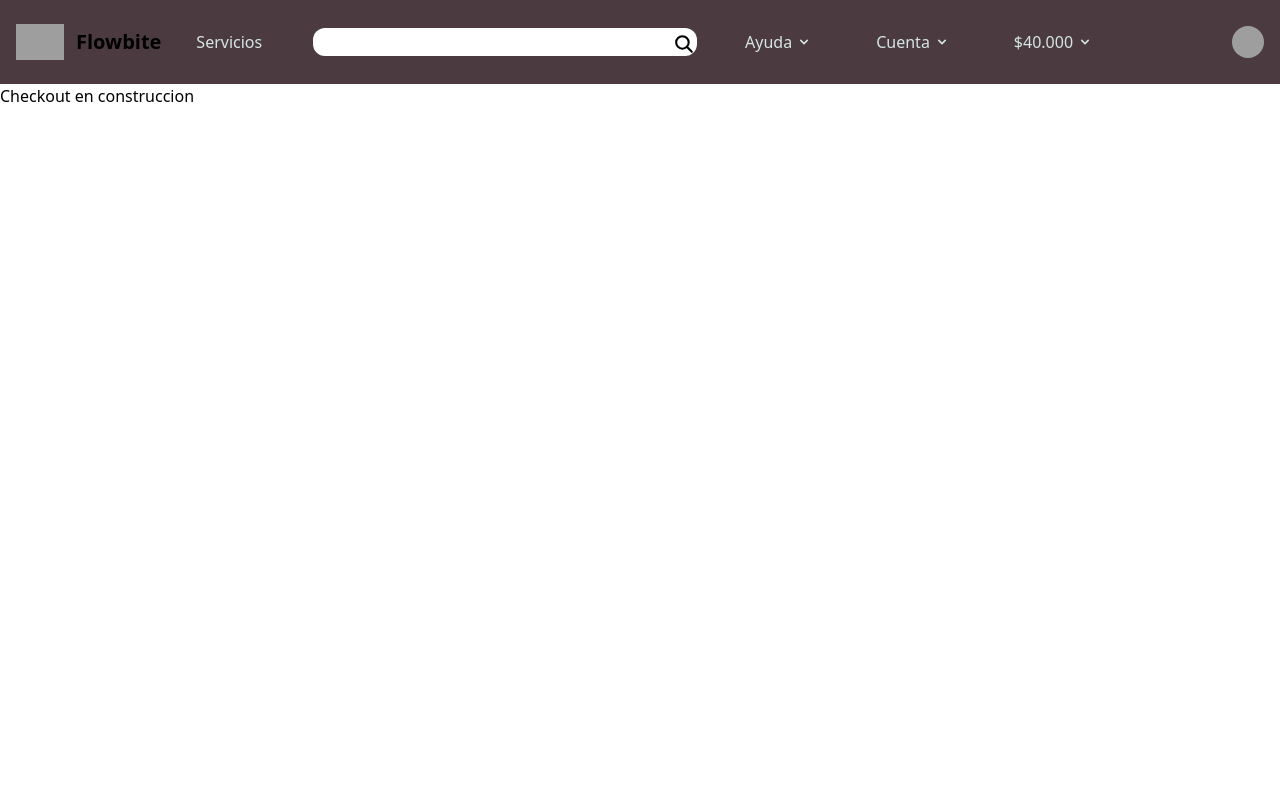
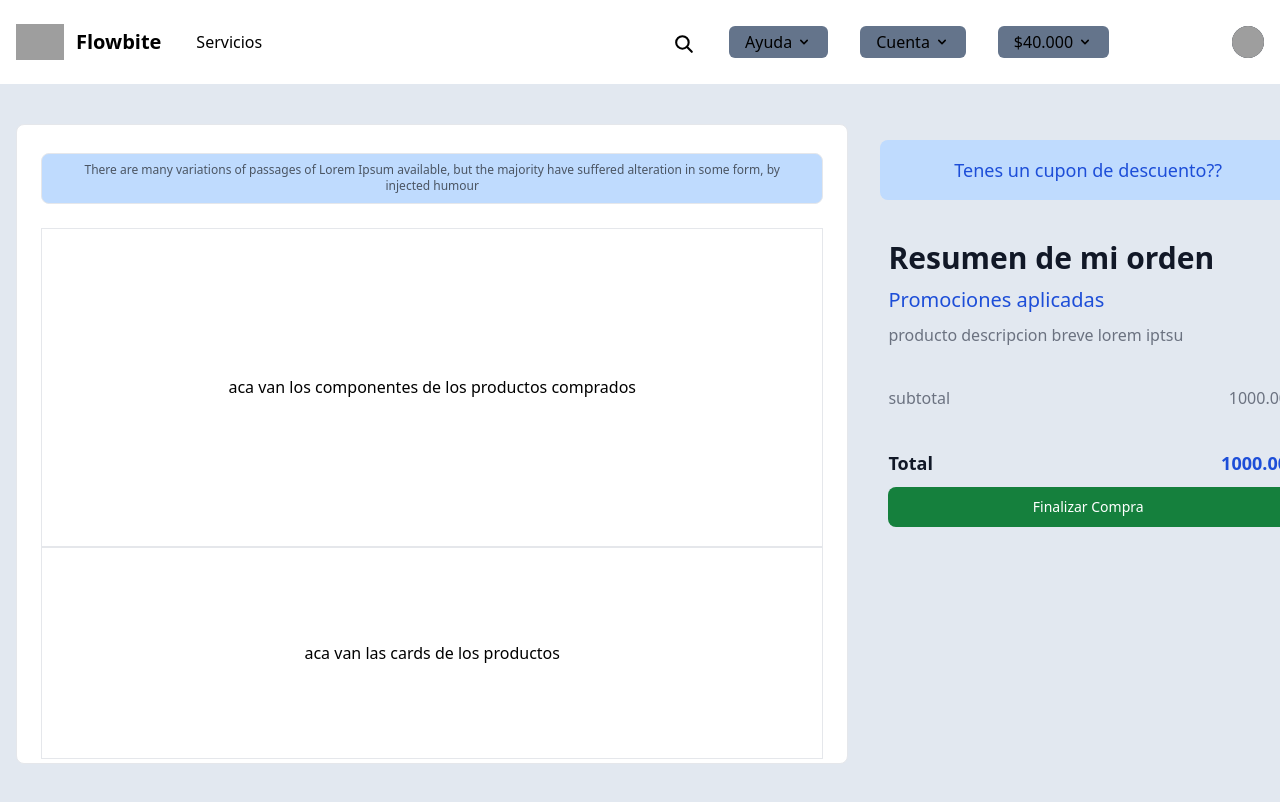
Before and after one commit to PetFriendlyUniverse/Henry-Pf, a React (Vite) app in the folder client/: page /shop/checkout in a window 1280 px wide. Built offline with nearby package versions, Linux system fonts and the light colour scheme; grey boxes are pictures that could not be loaded.

Commit message:
maquetado y estilos de la vista checkout

```diff
--- a/client/src/pages/ecommerce/Checkout/Checkout.jsx
+++ b/client/src/pages/ecommerce/Checkout/Checkout.jsx
@@ -1,5 +1,56 @@
 function Checkout() {
-  return <div>Checkout en construccion</div>;
+  return (
+    <div className="flex h-[90vh] w-screen items-center justify-center bg-slate-200">
+      <div className="my-4 flex h-screen max-h-[80vh] min-w-[60vw] flex-row items-center justify-center ">
+        <div className="m-4 flex h-full w-4/6 flex-col  items-center justify-center rounded-lg border bg-white px-6 ">
+          <div className="m-6 flex h-[8%] w-full items-center justify-center rounded-lg border bg-blue-200 px-6 text-center  text-xs  text-gray-600">
+            There are many variations of passages of Lorem Ipsum available, but
+            the majority have suffered alteration in some form, by injected
+            humour
+          </div>
+          <div className=" flex h-3/6 w-full  items-center justify-center border">
+            aca van los componentes de los productos comprados
+          </div>
+          <div className=" flex h-2/6 w-full items-center justify-center border">
+            aca van las cards de los productos
+          </div>
+        </div>
+        <div className=" flex h-4/6 w-2/6 flex-col self-start ">
+          <div className="m-4 flex h-1/6 w-full  items-center justify-center rounded-lg bg-blue-200  text-lg text-blue-700">
+            Tenes un cupon de descuento??
+          </div>
+          <div className="m-4 flex h-5/6 w-full flex-col items-center justify-between  p-2">
+            <h1 className=" self-start text-3xl font-bold  text-gray-900">
+              Resumen de mi orden
+            </h1>
+            <h3 className="self-start text-xl font-medium text-blue-700">
+              Promociones aplicadas
+            </h3>
+            <span className="self-start text-gray-500">
+              producto descripcion breve lorem iptsu
+            </span>
+            <hr className="my-2 h-1 border-0 bg-gray-700" />
+            <div className="flex w-full justify-between">
+              <span className="text-gray-500">subtotal</span>
+              <span className="text-gray-500">1000.00</span>
+            </div>
+            <hr className="my-2 h-1 border-0 bg-gray-700" />
+            <div className="flex w-full  justify-between text-lg">
+              <h3 className=" font-bold text-gray-900">Total</h3>
+              <h3 className=" font-bold  text-blue-700">1000.00</h3>
+            </div>
+
+            <button
+              type="button"
+              className=" w-full self-end rounded-lg bg-green-700 px-5 py-2.5 text-sm font-medium text-white hover:bg-green-800 focus:outline-none focus:ring-4 focus:ring-green-300 dark:bg-green-600 dark:hover:bg-green-700 dark:focus:ring-green-800"
+            >
+              Finalizar Compra
+            </button>
+          </div>
+        </div>
+      </div>
+    </div>
+  );
 }
 
 export default Checkout;
--- a/client/tailwind.config.cjs
+++ b/client/tailwind.config.cjs
@@ -2,13 +2,6 @@
 module.exports = {
   content: ["./index.html", "./src/**/*.{js,jsx}"],
   theme: {
-    colors: {
-      primary: "#4B3B40",
-      secondary: "#82735C",
-      crem: "#CACFD6",
-      green: "#D6E5E3",
-      yellow: "#E1BC29",
-    },
     extend: {},
   },
   plugins: [],
```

========

Filter the records for lines holding the string "blue". Copy each one.

+          <div className="m-6 flex h-[8%] w-full items-center justify-center rounded-lg border bg-blue-200 px-6 text-center  text-xs  text-gray-600">
+          <div className="m-4 flex h-1/6 w-full  items-center justify-center rounded-lg bg-blue-200  text-lg text-blue-700">
+            <h3 className="self-start text-xl font-medium text-blue-700">
+              <h3 className=" font-bold  text-blue-700">1000.00</h3>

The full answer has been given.